Because he was able to successfully compartmentalize, this worked for him. His online businesses were in a totally unrelated industry to where he worked 9 to 5, and his employer didn’t mind. He made it a point to share lessons he learned in his online business’ front-end design with his employer—so ultimately it was a win/win. He’s been doing this for 15 years, that I’m aware of, and still works for the same company he was at when I first met him. He is able to compartmentalize like a pro while building a side business that provides a bit of extra income.
How much sleep do you really need?
There are only so many hours in the day, so it’s important to think about when you will be running your business. Working your own business after hours will likely eat into sleep time. Depending upon what you need to do to run your household, your day job and your business, seven or eight hours of sleep might turn into five or six—maybe even less. Because you’ll need to function at your best at home, at work and in your own business, you’ll need to be at the top of your game for more hours of the day on less sleep. Are you up to it?
I have friends who require much more sleep than I do. I have other friends who can survive on a couple hours a night. Tackling the challenges of working a full-time job and running your own business may require you to evaluate your personal stamina and ability to perform with less rest. I have to admit, I’ve occasionally been able to function on 20 to 30 percent less sleep for short periods of time, but in the long run I start to exhibit the signs of burnout and exhaustion. It just doesn’t work for me.
Are you organized? Really organized?
This last piece of advice fits nicely with Barbara’s suggestion. Prioritization and organization are related, and I’ve found it difficult to do one without the other. Whether you use some kind of online calendar (which I personally like) or an old-school paper calendar, you need to keep your schedule up to date and your prioritized task list organized to make sure nothing falls between the cracks. This is a challenge for many people trying to juggle all the responsibilities of one job—let alone run a business at the same time.
Fortunately, smartphones and tablets make it easier than ever to stay on top of things with apps that follow you everywhere and can be accessed anywhere there’s an Internet connection. The world of online productivity tools is readily available with something that will likely meet your needs, will be inexpensive or maybe even free, and easy to use.
I admire those who can successfully pull off running a business while working a full-time job. Knowing the amount of time I’ve spent with my businesses, I know it can be a real challenge. To be honest, the compartmentalizing thing is what gets me. I’m a jump-in-with-both-feet sort of guy and can’t seem to focus on two competing priorities at once. That being said, I have a number of friends who are very successful at it—you could be one of them.
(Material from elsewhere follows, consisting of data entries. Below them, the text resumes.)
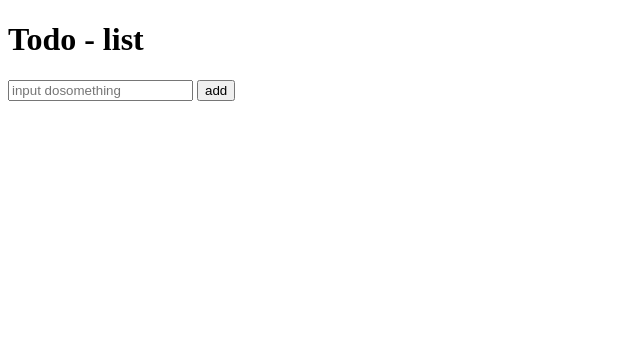
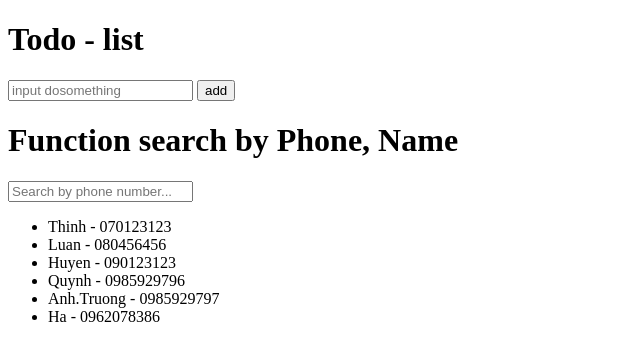
Before and after one commit to truongtv1909/DemoAdd-Search, a plain HTML site: page index.html in a window 1280 px wide. Shown: the whole page, without its empty margins (0-640 px from the left). Drawn offline with Linux system fonts and the light colour scheme.

Commit message:
add function search

```diff
--- a/index.html
+++ b/index.html
@@ -9,9 +9,44 @@
         <input type="text" id="new-item" placeholder="input dosomething" /> <button onclick="addTodo()">add</button>
         <ul id="todo-list-map">
         </ul>
+        <h1>Function search by Phone, Name</h1>
+        <input type="text" id="searchInput" placeholder="Search by phone number..." />
+        <ul id="userList">
 
+        </ul>
         <script type="text/javascript">
         var newTodo = document.getElementById("new-item");
+        var userList = document.getElementById('userList');
+        var searchInput = document.getElementById('searchInput');
+
+
+        var users = [
+            {
+            name: 'Thinh',
+            phone: '070123123'
+            },
+            {
+            name: 'Luan',
+            phone: '080456456'
+            },
+            {
+            name: 'Huyen',
+            phone: '090123123'
+            },
+            {
+            name: 'Quynh',
+            phone: '0985929796'
+            },
+            {
+            name: 'Anh.Truong',
+            phone: '0985929797'
+            },
+            {
+            name: 'Ha',
+            phone: '0962078386'
+            }
+        ];
+
             var keytodo="keytodo";
 
             var todoString = sessionStorage.getItem(keytodo);
@@ -56,6 +91,37 @@
             }
             render();
 
+        function renderSearch(us) { // render
+
+        var content = us.map(function(us) {
+         a = '<li>' + us.name + ' - ' + us.phone + '</li>';
+
+        return a;
+        });
+        var contentrs=content.join('');
+        if(contentrs){
+        userList.innerHTML = contentrs;
+        }else{
+            userList.innerHTML = 'Empty';
+        }
+        }
+
+        searchInput.addEventListener('keyup', function(event) { // search function
+        var value = searchInput.value;
+        var result = users.filter(function(us){
+             var resPhone =  us.phone.includes(value);
+             var resName = us.name.toLocaleLowerCase().includes(value.toLocaleLowerCase());
+             if(resPhone){
+                return resPhone;
+             }if(resName){
+                 return resName;
+             }
+        });
+        renderSearch(result);
+        });
+
+        renderSearch(users);
+
         </script>
     </body>
 </html>
```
Some people do it temporarily to get their businesses off the ground, while others use their small business as a way to express their entrepreneurial ambitions and make a little extra money while they choose to stay in their current role. Understanding your personal objectives and what that means to you is a critical first step.
What are your priorities?
About the Author: Ty Kiisel is a contributing author focusing on small business financing at OnDeck, a technology company solving small business’s biggest challenge: access to capital. With over 25 years of experience in the trenches of small business, Ty shares personal experiences and valuable tips to help small business owners become more financially responsible. OnDeck can also be found on Facebook and Twitter.